:: EXERCISE DETAILS ::
Word for word, return the entries listed below.

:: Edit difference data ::
● ● ● ● ●
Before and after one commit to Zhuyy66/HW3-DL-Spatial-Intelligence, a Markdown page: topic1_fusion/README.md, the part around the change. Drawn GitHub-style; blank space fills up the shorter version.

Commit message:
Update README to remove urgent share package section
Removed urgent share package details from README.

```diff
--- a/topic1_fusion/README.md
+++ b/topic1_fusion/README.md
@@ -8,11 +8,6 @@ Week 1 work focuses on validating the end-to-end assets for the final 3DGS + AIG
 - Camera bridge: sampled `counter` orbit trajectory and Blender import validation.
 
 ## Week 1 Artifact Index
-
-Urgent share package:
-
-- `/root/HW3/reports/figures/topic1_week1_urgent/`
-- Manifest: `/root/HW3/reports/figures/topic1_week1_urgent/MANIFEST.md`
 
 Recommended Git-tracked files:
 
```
● ● ● ● ●
:: PROBLEM SOLUTION ::
Before and after one commit to Zhuyy66/HW3-DL-Spatial-Intelligence, a Markdown page: topic1_fusion/README.md, the part around the change. Drawn GitHub-style; blank space fills up the shorter version.

Commit message:
Update README to remove urgent share package section
Removed urgent share package details from README.

```diff
--- a/topic1_fusion/README.md
+++ b/topic1_fusion/README.md
@@ -8,11 +8,6 @@ Week 1 work focuses on validating the end-to-end assets for the final 3DGS + AIG
 - Camera bridge: sampled `counter` orbit trajectory and Blender import validation.
 
 ## Week 1 Artifact Index
-
-Urgent share package:
-
-- `/root/HW3/reports/figures/topic1_week1_urgent/`
-- Manifest: `/root/HW3/reports/figures/topic1_week1_urgent/MANIFEST.md`
 
 Recommended Git-tracked files:
 
```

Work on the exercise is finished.